This hybrid doesn't just promise superior sound splicing, it also looks like the love child of a rock star and a carpenter. That said, it's a shame to spot a bit of mess through the f-holes of an otherwise nicely built Korean guitar.

"The Hybrid Special is a compromise - a single guitar will never widdle like a JEM and strum the same as a Martin - but it's a damn good one."

A good start, then, and the Hybrid Special doesn't drop the ball with its physical performance. It's light, but offers a deep rim depth, meaning that it feels natural for strumming on the lap and has a lovely resonant shimmer before you even plug in.

The string spacing is a relatively tight, but the combination of a short scale, manageable neck profile and set join enables us to cruise the fretboard and perform bends and vibrato with ease.

We're not kidding ourselves, though. The Hybrid Special is a compromise - a single guitar will never widdle like a JEM and strum the same as a Martin - but it's a damn good one.

We threw everything, from tapping to fingerstyle, at it, without ever thinking, 'This feels weird.'

Inspect the rim and you'll see the Hybrid Special has only one output. This might sound like a limiting factor, but it's not: one option is to plug in the 'Y' cable provided, thus splitting the signal and sending the piezo and mag outputs to different amps.

The other choice is to use a standard cable and one amp, at which point the two pickup signals are combined and you can blend them using twin volume controls, thus shaking up any number of sonic cocktails.

It's a little frustrating that there are no markers on the dials, so you have to blend by ear, but overall this guitar is reasonably non-confusing and requires no extra kit to get up and running. When you throw in the coil-tap feature, it starts to look even more tempting.


But, ultimately, it's the raw tone that really sells the Hybrid Special.

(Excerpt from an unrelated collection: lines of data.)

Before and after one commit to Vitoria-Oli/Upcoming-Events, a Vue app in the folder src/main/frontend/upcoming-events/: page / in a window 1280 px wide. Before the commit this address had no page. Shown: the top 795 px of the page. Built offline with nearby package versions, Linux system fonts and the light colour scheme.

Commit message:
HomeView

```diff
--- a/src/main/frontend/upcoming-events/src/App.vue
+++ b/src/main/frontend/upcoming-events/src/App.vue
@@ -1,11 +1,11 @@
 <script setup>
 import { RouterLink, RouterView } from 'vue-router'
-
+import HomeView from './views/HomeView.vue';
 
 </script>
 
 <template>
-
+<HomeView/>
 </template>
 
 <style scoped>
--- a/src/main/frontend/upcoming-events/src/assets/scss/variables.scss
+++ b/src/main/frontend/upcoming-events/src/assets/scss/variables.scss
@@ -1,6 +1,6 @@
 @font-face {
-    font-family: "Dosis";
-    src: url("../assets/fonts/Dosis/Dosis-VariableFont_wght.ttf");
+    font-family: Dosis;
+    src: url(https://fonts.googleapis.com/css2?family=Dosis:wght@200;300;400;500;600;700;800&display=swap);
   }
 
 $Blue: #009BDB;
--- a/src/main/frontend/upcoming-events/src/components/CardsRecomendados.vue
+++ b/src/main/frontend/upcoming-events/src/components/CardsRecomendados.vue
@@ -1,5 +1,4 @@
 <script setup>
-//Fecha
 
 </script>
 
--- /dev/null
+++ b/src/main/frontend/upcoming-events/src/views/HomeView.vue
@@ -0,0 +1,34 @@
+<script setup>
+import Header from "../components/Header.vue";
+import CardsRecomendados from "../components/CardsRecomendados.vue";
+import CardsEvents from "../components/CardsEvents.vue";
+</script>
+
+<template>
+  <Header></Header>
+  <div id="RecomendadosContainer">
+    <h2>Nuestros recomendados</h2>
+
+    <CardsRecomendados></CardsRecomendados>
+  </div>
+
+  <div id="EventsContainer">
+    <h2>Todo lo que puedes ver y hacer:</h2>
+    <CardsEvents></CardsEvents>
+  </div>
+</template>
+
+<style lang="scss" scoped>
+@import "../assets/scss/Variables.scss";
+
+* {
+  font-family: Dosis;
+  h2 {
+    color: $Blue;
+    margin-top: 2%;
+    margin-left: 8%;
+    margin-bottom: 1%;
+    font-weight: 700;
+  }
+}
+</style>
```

The electric sound is top class, cracking out a nasty grind and screaming lead, then dropping back to a surprisingly snappy clean tone.

But the acoustic side is great too - you can feel the flavour of mahogany and maple - and messing about with the mix is a great way to unlock bespoke tones.

On the evidence here, hybrid tech is moving fast and sounding better than ever. It's a tight field, but the Hybrid Special is sitting pretty.